▶ [What to do]:
Would you copy each line of the records that includes the word "shown"?

Start of Listed entries

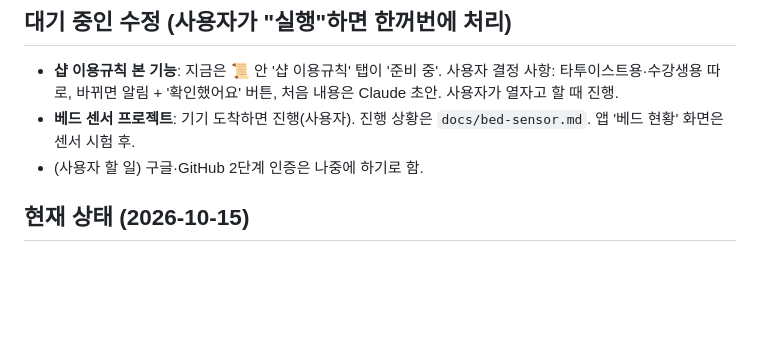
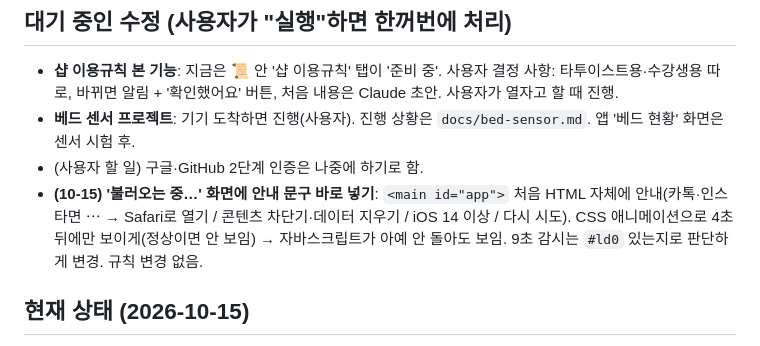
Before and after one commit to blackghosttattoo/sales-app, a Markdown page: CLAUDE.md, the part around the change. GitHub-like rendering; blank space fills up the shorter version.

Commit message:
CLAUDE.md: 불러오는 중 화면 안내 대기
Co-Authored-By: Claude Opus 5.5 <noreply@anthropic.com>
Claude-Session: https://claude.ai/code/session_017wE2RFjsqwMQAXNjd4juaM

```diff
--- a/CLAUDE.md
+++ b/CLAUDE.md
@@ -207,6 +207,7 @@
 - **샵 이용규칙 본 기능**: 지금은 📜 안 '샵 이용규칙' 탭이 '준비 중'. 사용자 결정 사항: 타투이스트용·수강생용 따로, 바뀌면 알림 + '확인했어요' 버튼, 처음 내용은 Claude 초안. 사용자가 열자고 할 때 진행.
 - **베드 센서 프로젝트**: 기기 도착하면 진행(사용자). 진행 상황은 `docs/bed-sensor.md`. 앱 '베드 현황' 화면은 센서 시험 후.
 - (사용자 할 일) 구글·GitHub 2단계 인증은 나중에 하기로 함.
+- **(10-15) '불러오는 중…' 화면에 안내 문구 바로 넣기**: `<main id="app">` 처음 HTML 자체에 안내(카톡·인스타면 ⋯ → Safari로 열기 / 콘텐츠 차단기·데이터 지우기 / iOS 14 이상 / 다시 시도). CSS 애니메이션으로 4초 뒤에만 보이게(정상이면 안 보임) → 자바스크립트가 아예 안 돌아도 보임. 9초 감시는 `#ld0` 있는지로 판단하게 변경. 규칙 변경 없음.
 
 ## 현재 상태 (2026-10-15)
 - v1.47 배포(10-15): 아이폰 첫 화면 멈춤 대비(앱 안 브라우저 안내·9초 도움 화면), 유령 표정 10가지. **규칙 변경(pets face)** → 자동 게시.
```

End of Listed entries
Start of Listed entries

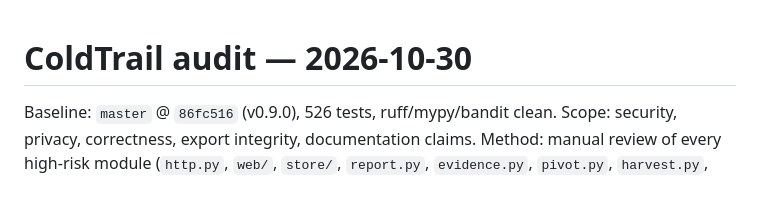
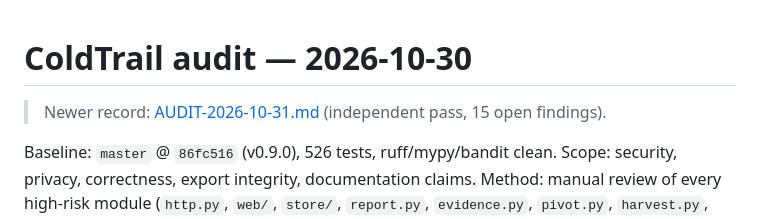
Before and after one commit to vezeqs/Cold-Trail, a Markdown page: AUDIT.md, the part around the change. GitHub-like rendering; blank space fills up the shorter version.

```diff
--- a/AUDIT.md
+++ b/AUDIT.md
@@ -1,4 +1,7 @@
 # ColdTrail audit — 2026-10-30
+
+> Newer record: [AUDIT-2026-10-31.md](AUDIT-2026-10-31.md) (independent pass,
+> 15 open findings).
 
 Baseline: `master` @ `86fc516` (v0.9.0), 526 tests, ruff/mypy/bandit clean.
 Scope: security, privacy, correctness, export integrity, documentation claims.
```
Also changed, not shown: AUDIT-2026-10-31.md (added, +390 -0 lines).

End of Listed entries
Start of Listed entries

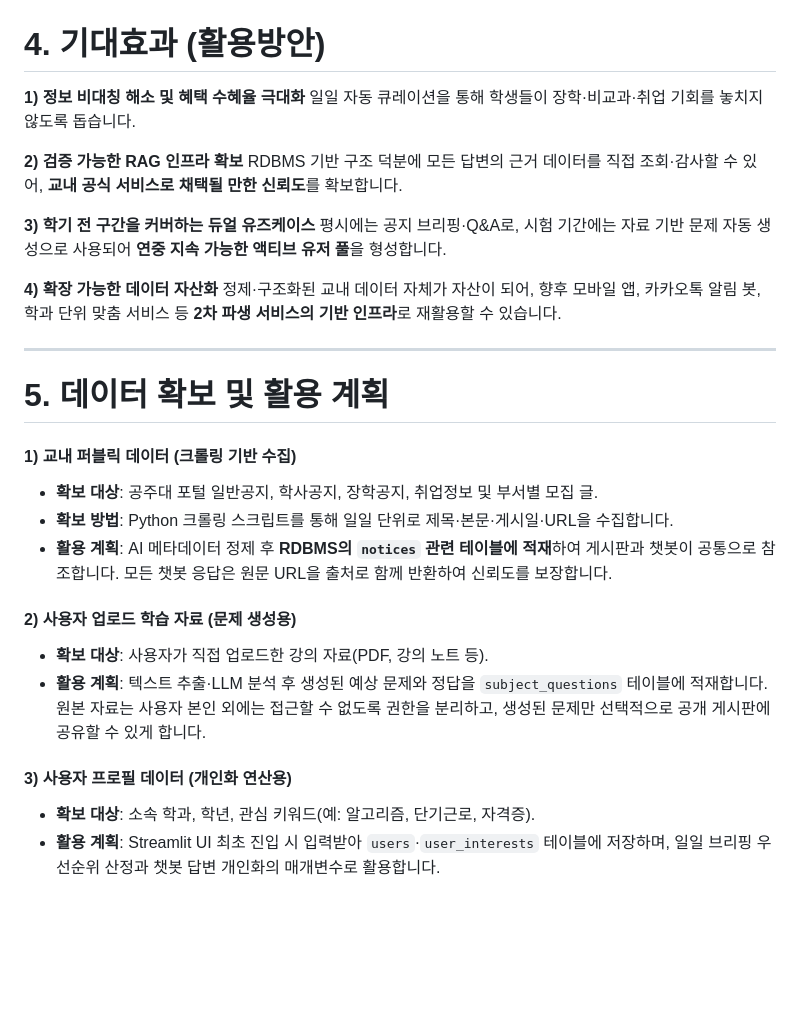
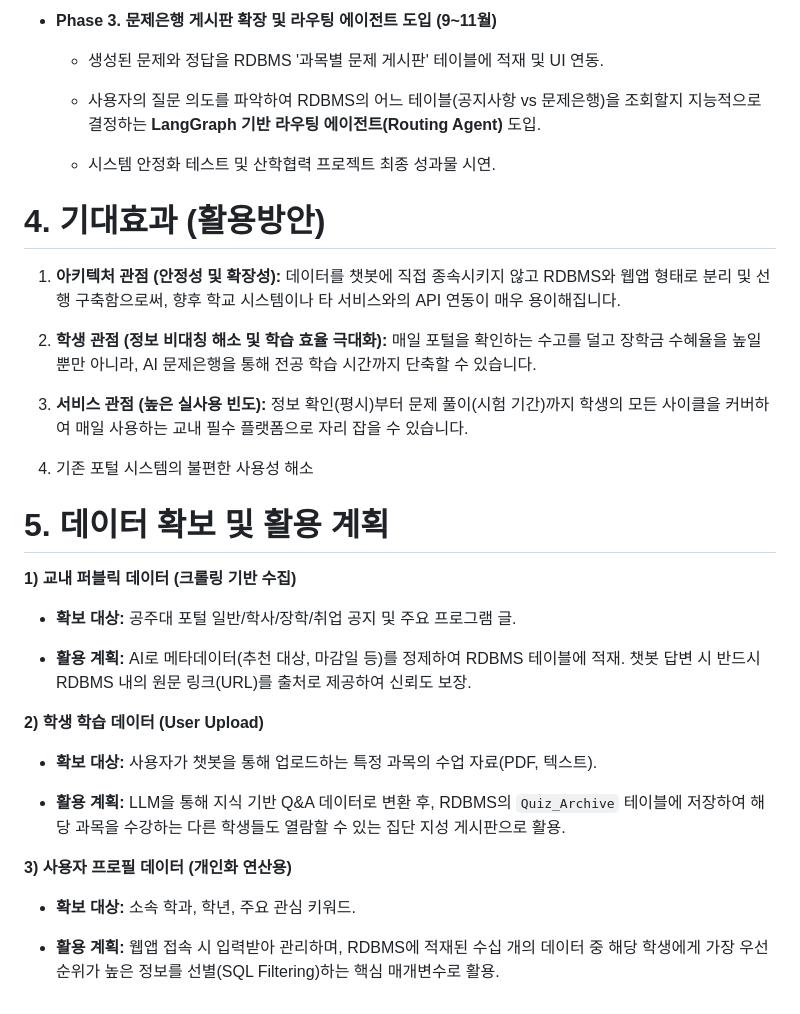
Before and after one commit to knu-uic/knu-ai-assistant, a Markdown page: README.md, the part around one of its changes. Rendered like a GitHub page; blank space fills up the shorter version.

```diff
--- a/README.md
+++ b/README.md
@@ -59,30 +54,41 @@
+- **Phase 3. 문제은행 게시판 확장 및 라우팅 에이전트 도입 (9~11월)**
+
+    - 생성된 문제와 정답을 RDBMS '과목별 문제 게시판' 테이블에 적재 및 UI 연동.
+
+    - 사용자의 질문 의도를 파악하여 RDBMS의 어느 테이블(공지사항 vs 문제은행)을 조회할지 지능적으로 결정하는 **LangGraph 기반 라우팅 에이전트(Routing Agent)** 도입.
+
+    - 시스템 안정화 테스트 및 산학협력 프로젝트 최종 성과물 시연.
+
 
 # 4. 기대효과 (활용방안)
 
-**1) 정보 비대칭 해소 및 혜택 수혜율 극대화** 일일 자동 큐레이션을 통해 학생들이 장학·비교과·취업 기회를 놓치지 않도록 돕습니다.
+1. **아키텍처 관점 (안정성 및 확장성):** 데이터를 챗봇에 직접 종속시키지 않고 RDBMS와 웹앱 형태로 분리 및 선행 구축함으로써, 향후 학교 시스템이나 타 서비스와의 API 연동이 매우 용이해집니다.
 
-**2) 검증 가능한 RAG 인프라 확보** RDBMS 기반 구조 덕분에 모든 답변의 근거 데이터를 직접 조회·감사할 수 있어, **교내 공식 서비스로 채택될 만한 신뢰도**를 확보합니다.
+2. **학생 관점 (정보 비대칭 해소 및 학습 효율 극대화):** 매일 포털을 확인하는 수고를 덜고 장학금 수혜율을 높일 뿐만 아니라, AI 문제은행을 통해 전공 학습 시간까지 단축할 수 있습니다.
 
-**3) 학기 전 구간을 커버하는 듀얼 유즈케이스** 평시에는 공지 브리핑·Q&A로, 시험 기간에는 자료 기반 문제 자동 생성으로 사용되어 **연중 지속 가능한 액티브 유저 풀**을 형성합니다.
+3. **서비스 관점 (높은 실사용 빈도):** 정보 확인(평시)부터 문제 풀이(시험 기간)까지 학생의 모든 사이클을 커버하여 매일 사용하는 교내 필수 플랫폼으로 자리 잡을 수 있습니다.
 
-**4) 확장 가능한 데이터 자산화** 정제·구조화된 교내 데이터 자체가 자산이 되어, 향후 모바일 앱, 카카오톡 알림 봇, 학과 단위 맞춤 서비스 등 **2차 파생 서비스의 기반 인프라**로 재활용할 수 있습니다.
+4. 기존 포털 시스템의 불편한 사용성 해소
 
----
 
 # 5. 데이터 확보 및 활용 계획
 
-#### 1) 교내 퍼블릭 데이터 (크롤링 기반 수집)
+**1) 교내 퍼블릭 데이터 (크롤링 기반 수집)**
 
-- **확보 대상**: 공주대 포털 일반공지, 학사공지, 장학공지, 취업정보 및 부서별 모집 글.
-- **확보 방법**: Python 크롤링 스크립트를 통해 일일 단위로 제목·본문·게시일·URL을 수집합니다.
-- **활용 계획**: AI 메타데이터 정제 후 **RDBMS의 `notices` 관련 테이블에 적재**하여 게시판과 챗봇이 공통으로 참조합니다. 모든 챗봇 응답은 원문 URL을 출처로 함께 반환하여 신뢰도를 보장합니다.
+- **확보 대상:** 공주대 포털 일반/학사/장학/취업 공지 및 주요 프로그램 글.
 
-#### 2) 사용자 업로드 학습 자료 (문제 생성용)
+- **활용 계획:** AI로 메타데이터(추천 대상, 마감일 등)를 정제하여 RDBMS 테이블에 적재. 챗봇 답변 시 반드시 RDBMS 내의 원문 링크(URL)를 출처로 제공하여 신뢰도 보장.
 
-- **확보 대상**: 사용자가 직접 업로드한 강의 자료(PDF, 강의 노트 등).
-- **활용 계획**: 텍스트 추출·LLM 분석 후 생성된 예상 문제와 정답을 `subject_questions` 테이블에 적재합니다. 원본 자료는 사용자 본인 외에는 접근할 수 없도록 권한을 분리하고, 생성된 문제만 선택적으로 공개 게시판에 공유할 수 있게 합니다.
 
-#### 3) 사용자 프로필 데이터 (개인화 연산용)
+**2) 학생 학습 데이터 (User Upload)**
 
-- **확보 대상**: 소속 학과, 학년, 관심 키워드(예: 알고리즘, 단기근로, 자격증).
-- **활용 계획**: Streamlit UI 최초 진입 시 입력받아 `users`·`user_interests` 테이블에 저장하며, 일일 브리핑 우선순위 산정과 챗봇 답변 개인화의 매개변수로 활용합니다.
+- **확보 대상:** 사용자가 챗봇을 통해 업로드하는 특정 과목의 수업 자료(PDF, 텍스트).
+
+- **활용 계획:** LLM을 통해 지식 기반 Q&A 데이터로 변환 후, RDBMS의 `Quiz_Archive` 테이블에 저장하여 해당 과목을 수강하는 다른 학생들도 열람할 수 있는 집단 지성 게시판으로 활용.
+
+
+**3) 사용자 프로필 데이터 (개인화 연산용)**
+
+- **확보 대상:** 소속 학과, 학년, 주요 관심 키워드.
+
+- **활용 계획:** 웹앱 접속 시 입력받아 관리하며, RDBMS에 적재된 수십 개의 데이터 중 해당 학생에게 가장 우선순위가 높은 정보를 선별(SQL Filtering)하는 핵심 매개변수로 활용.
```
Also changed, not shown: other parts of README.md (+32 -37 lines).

End of Listed entries

▶ [Expected output]:
Also changed, not shown: AUDIT-2026-10-31.md (added, +390 -0 lines).
Also changed, not shown: other parts of README.md (+32 -37 lines).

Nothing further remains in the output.